Comparably, analysts’ estimates going into this week’s WASDE report (on Wednesday, January 12th) range from 131 to 143.2 MMT, with the average around 139.6 MMT. Regardless of what CONAB or the USDA prints this week, what won’t be reflected in the numbers is the excess rains that are delaying the start of the soybean harvest in Mato Grosso (Brazil’s largest producing state), and while the moisture will be certainly appreciated by producers in southern Brazil, 20% of the country’s soybean production regions remain in a state of drought. Similarly, rainfall in Argentina will be too minimal to ease any of the moisture deficit while in nearby Paraguay, 35% of the agricultural areas are also in a state of drought.

What does this have to do with wheat markets? Well, as mentioned, speculators have moved to a very short position in wheat in a very quick timeframe, offsetting their long position in soybeans. In fact, Andre Sizov of SovEcon noted this week that managed money’s net-short position of more than 23,000 contracts in Chicago’s SRW trade is the most bearish the market has been since July 2021. However, Mr. Sizov also notes that, in the 3 times this past year that the net-short position in Chicago wheat has gone to a net-short position above 20,000 contracts, wheat markets have rallied every time.

This time might be different as there is more known about the existing supply situation than the previous 3 times in the past year that Chicago wheat fund positions were this bearish, which was late March 2021, early July (as mentioned), and mid-October.

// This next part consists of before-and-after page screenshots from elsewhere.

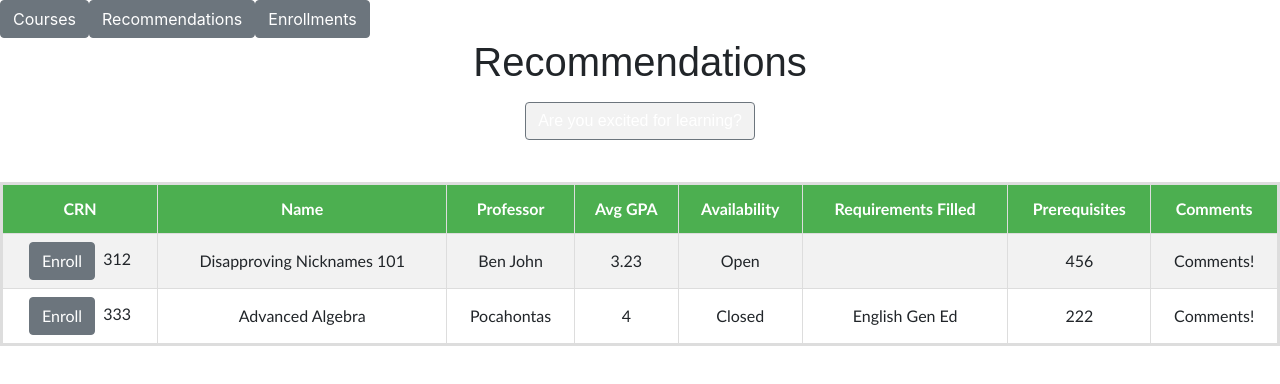
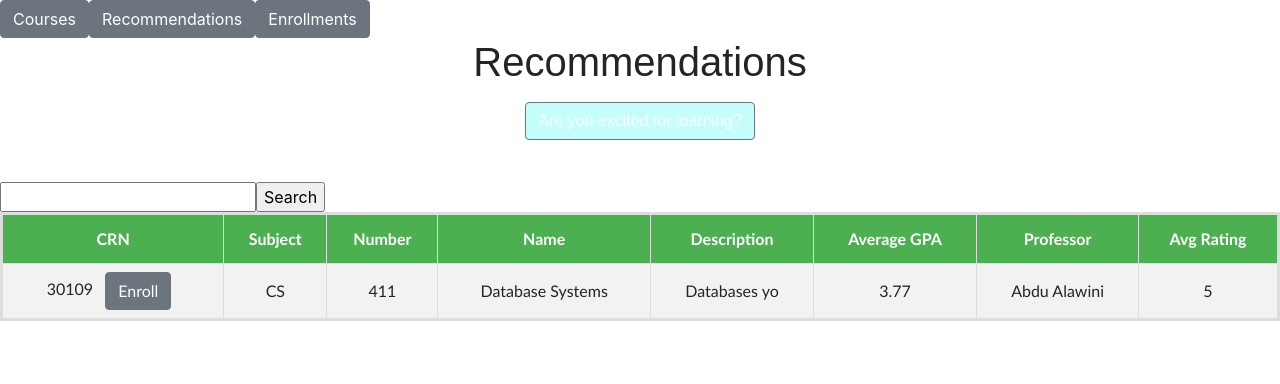
Before and after one commit to BendJohn/RateMate_CS411, a React (Create React App) app in the folder frontend/: page /Recommendations in a window 1280 px wide. Shown: the top 384 px of the page. Built offline with nearby package versions, Linux system fonts and the light colour scheme; the HTML template or start-up script is replaced by a standard one.

Commit message:
Recommendations

```diff
--- a/frontend/src/components/NavBar.js
+++ b/frontend/src/components/NavBar.js
@@ -5,22 +5,14 @@ import { Button } from 'reactstrap';
 export class NavBar extends React.Component {
   constructor(props) {
     super(props);
-    this.state = {
-        enrollments: this.props.enrollments
-    };
   }
-
 
   render() {
     return (
       <>
         <Button onClick={() => history.push({pathname: '/'})}> Courses </Button>
         <Button onClick={() => history.push({pathname: '/Recommendations'})}> Recommendations </Button>
-        <Button onClick={() => history.push(
-            { pathname: '/Enrollments',
-              state: {
-              enrollments: this.state.enrollments,
-            }})}> Enrollments </Button>
+        <Button onClick={() => history.push({pathname: '/Enrollments'})}> Enrollments </Button>
       </>
     )
   }
--- a/frontend/src/components/Recommendations.js
+++ b/frontend/src/components/Recommendations.js
@@ -2,6 +2,7 @@ import React from 'react';
 import { NavBar } from './NavBar';
 import { Button } from 'reactstrap';
 import abdu_gif from '../utils/abdu.gif';
+import { addEnrollmentExistingUser, getRecsByNetID } from '../utils/apiWrapper';
 
 export class Recommendations extends React.Component {
     constructor(props) {
@@ -10,48 +11,32 @@ export class Recommendations extends React.Component {
             // List of courses
             recs: [
                 {
-                    professor_name: "Ben John",
-                    CRN: 312,
-                    name: "Disapproving Nicknames 101",
-                    comments: "Comments!",
-                    availability: true,
-                    avgGpa: 3.23,
-                    requirements_filled: "",
-                    prerequisites: "456"
-                },
-                {
-                    professor_name: "Pocahontas",
-                    CRN: 333,
-                    name: "Advanced Algebra",
-                    comments: "Comments!",
-                    availability: false,
-                    avgGpa: 4.0,
-                    requirements_filled: "English Gen Ed",
-                    prerequisites: "222"
+                    subject: "CS",
+                    number: 411,
+                    name: "Database Systems",
+                    description: "Databases yo",
+                    CRN: 30109,
+                    avg_gpa: 3.77,
+                    firstname: "Abdu",
+                    lastname: "Alawini",
+                    avg_rating: 5.0
                 }
             ],
-            enrollments: [
-                {
-                    professor_name: "John Smith",
-                    CRN: 123,
-                    name: "Intro to CS",
-                    comments: "Comments!",
-                    availability: true,
-                    avgGpa: 3.33,
-                    requirements_filled: "Science Gen Ed",
-                    prerequisites: "123"
-                },
-            ],
+            showGif: false,
+            showForm: false,
+            netID: "",
+            crnToEdit: 0
+        };
 
-            showGif: false
-        };
+        this.updateInput = this.updateInput.bind(this);
+        this.addEnrollment = this.addEnrollment.bind(this);
     }
 
-    async addEnrollment(course) {
-        // await addEnrollment();
-        var oldEnrollments = this.state.enrollments;
-        oldEnrollments.push(course);
-        this.setState({ enrollments: oldEnrollments });
+    async addEnrollment(evt) {
+        evt.preventDefault();
+        var netid = this.state.newNetId;
+        var crn = this.state.crnToEdit;
+        await addEnrollmentExistingUser(netid, crn);
     }
 
     showGIF() {
@@ -63,26 +48,63 @@ export class Recommendations extends React.Component {
         }
     }
 
+    showForm(crn) {
+        this.setState({ showForm: true, crnToEdit: crn });
+    }
+
+    updateInput(evt) {
+        const val = evt.target.value;
+        const crn = this.state.crnToEdit;
+        const r = this.state.recs;
+
+        this.state = ({
+            netID: val,
+            crnToEdit: crn,
+            recs: r
+        });
+    }
+
+    async getRecByNetId(evt) {
+        evt.preventDefault();
+        const netid = this.state.netID;
+        if (netid !== undefined) {
+            if (netid === "") {
+                this.setState({ recs: [] });
+                return;
+            }
+            const res = await getRecsByNetID(netid);
+            console.log(res);
+            //this.setState({ recs: res.data });
+        }
+    }
+
     renderTableData() {
         if (this.state.recs.length === 0) {
             return;
         }
 
         return this.state.recs.map((course, index) => {
-        const { professor_name, CRN, name, comments, availability, avgGpa, requirements_filled, prerequisites } = course //destructuring
+        const { subject, number, name, description, CRN, avg_gpa, firstname, lastname, avg_rating } = course //destructuring
         return (
             <tr key={CRN}>
                 <td>
-                    <Button id="enroll" onClick={this.addEnrollment.bind(this, course)}> Enroll </Button> &nbsp;
-                    {CRN}
+                    {CRN} &ensp;
+                    <Button id="enroll" onClick={this.showForm.bind(this, CRN)}> Enroll </Button> &nbsp;
+
+                    {(this.state.showForm && (this.state.crnToEdit===CRN))
+                        ? ( <form onSubmit={this.addEnrollment}>
+                                <input type="text" placeholder="Net ID" onChange={this.updateInput}/>
+                                <div> <input type="submit" value="Submit"/> </div>
+                            </form>
+                        ) : (<></>)}
                 </td>
+                <td>{subject} </td>
+                <td>{number} </td>
                 <td>{name} </td>
-                <td>{professor_name} </td>
-                <td>{avgGpa} </td>
-                <td> {availability ? ("Open") : ("Closed")} </td>
-                <td>{requirements_filled} </td>
-                <td>{prerequisites} </td>
-                <td>{comments} </td>
+                <td> {description} </td>
+                <td>{avg_gpa} </td>
+                <td>{firstname}  {lastname} </td>
+                <td>{avg_rating} </td>
             </tr>
         )})
     }
@@ -91,19 +113,22 @@ export class Recommendations extends React.Component {
     render() {
         return (
             <>
-                <NavBar
-                    enrollments={this.state.enrollments}
-                />
+                <NavBar/>
 
                 <h1 id='title'> Recommendations </h1>
 
-                <h1 id='title'> <Button style={{backgroundColor: '#F2F2F2'}} onClick={this.showGIF.bind(this)}> Are you excited for learning? </Button> </h1> &ensp;&ensp;&ensp;&ensp;
+                <h1 id='title'> <Button style={{backgroundColor: '#c4fffc'}} onClick={this.showGIF.bind(this)}> Are you excited for learning? </Button> </h1> &ensp;&ensp;&ensp;&ensp;
                 <h1 id='title'> {this.state.showGif ?  (<img src={abdu_gif}/>) : (<> </>)} </h1>
+
+                <form onSubmit={this.getRecByNetId.bind(this)}>
+                    <input type="text" onChange={this.updateInput}/>
+                    <input type="submit" value="Search"/>
+                </form>
 
                 <table id='table'>
                     <tbody>
-                        <tr> <th> CRN </th> <th> Name </th> <th> Professor </th> <th> Avg GPA </th> <th> Availability </th>
-                        <th> Requirements Filled </th> <th> Prerequisites </th> <th> Comments </th> </tr>
+                        <tr> <th> CRN </th> <th> Subject </th> <th> Number </th> <th> Name </th> <th> Description </th>
+                            <th> Average GPA </th> <th> Professor </th> <th> Avg Rating </th> </tr>
                         {this.renderTableData()}
                     </tbody>
                 </table>
--- a/frontend/src/utils/apiWrapper.js
+++ b/frontend/src/utils/apiWrapper.js
@@ -4,6 +4,16 @@ const BASE_URL = 'http://localhost:5000/';
 const instance = axios.create({
   baseURL: BASE_URL,
 });
+
+export const getRecsByNetID = (netid) => {
+  return instance.get(`recommendations/${netid}`).then(
+    res => res.data,
+    err => {
+      console.error(err);
+      return null;
+    },
+  );
+};
 
 export const getEnrollmentsByNetID = (netid) => {
   return instance.get(`enrollments/${netid}`).then(
```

Therein, because the front-month contract is largely a function of the nearby trade, there are still a couple of notable bullish factors for new crop, 2022 wheat markets that speculators will start moving their attention to. In fact, comparing the nearby 2022 new crop futures contracts, the wheat complex didn’t see as much of a sell-off this past week, especially HRS wheat.

Further, this week, as part of the USDA’s large January WASDE data dump, analysts are expecting to see U.S. wheat inventories, as of December 1st, down nearly 17% year-over-year to 1.42 billion bushels (or about 38.7 MMT), the lowest sine 2007. One of the other factors is the USDA’s update of U.S. winter wheat acres seeded this past fall, which are currently estimated at 34.3M, up 1.8% from the 33.7M in 2021. However, it’s important to note that, in 3 of the last 4 years going into the January acreage print, the average pre-report guesstimate has actually underestimated the actual number published by the USDA.

Also, as I’ve mentioned many times in Wheat Market Insider columns in the past, dry weather in the U.S. Southern Plains remains significant. As of last week, in Oklahoma, which is the 2nd-largest winter wheat producer in the U.S., 90% of the state is experiencing some level of drought; this is up from 79% a week prior and 73% three months ago. Meanwhile, in Kansas, the #1 winter wheat producing state in America, 50% of the state is now in some level of drought – up from 33% a week earlier and 15% three months ago – and just 33% of the crop is rated good-to-excellent, which is down from 51% a month ago and the 46% print a year ago at this time. Put another way, the fundamentals of the wheat market haven’t changed, but investors have just tip-toed over to the sidelines a bit more as the rally over the last 2 – 3 months have been more than enough to pull the profit trigger and wait for the next opportunity.

To growth,

Brennan Turner

Founder | Combyne Ag